The Guardian published an article today on the water crisis in Flint and other communities in Michigan, where Nestlé bottles water at minimal cost just two hours from Flint and sells it to Flint residents and other dispossessed people who lack potable water. The Poor People’s Campaign: A National Call for Moral Revival’s Mass Meeting in Detroit, MI, held on September 5, 2017, is highlighted in the piece:
“When it comes to water, we should be working within the government to make that as cheap as possible,” Barber said. “Privatizing that which the lord created is just wrong” …
Barber spoke to a crowd of hundreds in Detroit, with 11,000 more people watching online. The rally was not just about raising spirits. It was part of the Poor People’s Campaign, a “moral revival” organized by Barber and his co-chair, the Rev Dr Liz Theoharis, to train impoverished Americans to be activists.
Barber is a tall, stout man with a teeter-totter gait. He’s got hands the size of a bear’s and builds his speeches like a fire – nurturing a spark into a cheering, song-singing, burn-the-house-down blaze.
“The prophet said, ‘Take away your prayers, take away your sacrifice – if you want to please me, let justice roll down like water!’”
Barber started with a cold crowd, but some were soon in tears, and answered calls in unison – “Forward together!” Barber yelled. “Not one step back!” the crowd shouted back.
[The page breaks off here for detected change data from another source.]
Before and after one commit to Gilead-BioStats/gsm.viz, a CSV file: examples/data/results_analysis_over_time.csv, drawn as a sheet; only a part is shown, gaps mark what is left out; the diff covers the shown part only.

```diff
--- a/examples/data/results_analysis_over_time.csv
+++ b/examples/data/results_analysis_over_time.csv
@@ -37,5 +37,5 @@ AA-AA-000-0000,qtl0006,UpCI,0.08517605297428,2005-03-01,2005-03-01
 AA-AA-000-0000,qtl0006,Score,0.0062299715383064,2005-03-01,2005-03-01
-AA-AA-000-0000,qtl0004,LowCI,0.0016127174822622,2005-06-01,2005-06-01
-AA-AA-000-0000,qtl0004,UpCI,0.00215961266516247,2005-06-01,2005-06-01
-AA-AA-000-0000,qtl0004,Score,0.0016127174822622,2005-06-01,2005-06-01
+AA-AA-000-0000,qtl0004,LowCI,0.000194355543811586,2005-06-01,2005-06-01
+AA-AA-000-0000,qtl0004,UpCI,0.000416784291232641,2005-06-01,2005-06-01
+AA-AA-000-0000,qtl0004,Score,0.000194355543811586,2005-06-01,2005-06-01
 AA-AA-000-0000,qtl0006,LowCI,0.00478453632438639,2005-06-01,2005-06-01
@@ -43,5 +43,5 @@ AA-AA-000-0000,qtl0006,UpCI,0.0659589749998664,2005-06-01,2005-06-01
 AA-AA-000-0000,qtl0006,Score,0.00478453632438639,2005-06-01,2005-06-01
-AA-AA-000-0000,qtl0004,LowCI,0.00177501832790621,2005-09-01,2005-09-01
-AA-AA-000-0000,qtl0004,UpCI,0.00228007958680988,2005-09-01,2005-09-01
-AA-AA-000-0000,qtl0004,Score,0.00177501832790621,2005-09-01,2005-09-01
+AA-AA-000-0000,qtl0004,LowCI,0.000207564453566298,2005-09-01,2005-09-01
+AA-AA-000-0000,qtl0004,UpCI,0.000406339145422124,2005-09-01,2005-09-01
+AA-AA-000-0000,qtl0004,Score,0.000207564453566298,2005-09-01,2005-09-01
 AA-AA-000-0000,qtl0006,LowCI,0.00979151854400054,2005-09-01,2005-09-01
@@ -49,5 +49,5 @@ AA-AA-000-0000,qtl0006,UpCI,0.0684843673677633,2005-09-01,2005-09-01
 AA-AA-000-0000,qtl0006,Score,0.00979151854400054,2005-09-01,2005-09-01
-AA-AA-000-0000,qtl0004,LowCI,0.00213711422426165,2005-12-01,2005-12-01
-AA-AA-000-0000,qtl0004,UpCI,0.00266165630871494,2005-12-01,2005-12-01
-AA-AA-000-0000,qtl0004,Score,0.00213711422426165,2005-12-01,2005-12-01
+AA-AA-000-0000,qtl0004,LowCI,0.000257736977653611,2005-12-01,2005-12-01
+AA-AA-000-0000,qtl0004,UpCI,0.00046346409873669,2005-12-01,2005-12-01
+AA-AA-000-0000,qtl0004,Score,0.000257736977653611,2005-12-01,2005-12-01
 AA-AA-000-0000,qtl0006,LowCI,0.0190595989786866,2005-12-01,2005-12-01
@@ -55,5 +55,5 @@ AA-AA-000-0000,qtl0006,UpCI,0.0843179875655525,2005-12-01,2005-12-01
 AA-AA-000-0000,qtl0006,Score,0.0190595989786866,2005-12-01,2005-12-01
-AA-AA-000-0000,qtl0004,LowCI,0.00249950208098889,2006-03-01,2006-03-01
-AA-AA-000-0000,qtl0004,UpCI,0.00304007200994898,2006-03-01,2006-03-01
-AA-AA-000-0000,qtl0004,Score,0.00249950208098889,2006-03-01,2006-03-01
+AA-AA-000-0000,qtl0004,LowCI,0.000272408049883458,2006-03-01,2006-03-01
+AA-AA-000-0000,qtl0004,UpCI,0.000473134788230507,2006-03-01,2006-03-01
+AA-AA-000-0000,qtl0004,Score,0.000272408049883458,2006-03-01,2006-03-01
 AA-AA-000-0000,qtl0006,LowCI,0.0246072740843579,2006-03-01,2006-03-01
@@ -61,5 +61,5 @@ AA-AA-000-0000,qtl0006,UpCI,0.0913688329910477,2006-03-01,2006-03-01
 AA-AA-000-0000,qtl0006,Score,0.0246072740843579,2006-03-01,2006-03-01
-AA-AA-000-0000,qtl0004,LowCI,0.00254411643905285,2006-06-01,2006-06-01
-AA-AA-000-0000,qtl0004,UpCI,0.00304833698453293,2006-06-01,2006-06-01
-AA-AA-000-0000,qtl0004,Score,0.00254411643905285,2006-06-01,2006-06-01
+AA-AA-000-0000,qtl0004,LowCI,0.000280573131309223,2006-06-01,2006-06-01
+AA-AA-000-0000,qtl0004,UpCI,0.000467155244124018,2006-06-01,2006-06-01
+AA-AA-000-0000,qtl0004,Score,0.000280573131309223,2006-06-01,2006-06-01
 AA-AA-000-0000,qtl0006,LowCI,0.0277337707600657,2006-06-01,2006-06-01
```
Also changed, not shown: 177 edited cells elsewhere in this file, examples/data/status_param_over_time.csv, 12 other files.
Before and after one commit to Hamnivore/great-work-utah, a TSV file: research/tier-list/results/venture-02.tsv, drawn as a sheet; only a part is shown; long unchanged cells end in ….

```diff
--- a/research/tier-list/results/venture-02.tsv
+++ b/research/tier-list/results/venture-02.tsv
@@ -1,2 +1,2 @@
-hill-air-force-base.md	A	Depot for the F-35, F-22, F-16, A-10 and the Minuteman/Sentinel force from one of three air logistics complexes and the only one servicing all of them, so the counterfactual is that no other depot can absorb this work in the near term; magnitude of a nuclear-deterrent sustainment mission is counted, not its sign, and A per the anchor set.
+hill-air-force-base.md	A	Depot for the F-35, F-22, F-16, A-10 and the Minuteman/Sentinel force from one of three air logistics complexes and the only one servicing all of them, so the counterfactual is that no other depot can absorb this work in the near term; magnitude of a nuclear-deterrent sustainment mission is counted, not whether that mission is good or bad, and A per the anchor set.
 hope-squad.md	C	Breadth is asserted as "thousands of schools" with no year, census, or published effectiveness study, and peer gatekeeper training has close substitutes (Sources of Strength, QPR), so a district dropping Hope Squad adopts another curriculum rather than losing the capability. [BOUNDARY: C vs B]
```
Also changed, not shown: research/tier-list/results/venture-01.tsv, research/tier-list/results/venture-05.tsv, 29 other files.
“Not one step back!”
Read the rest of the article in the Guardian here.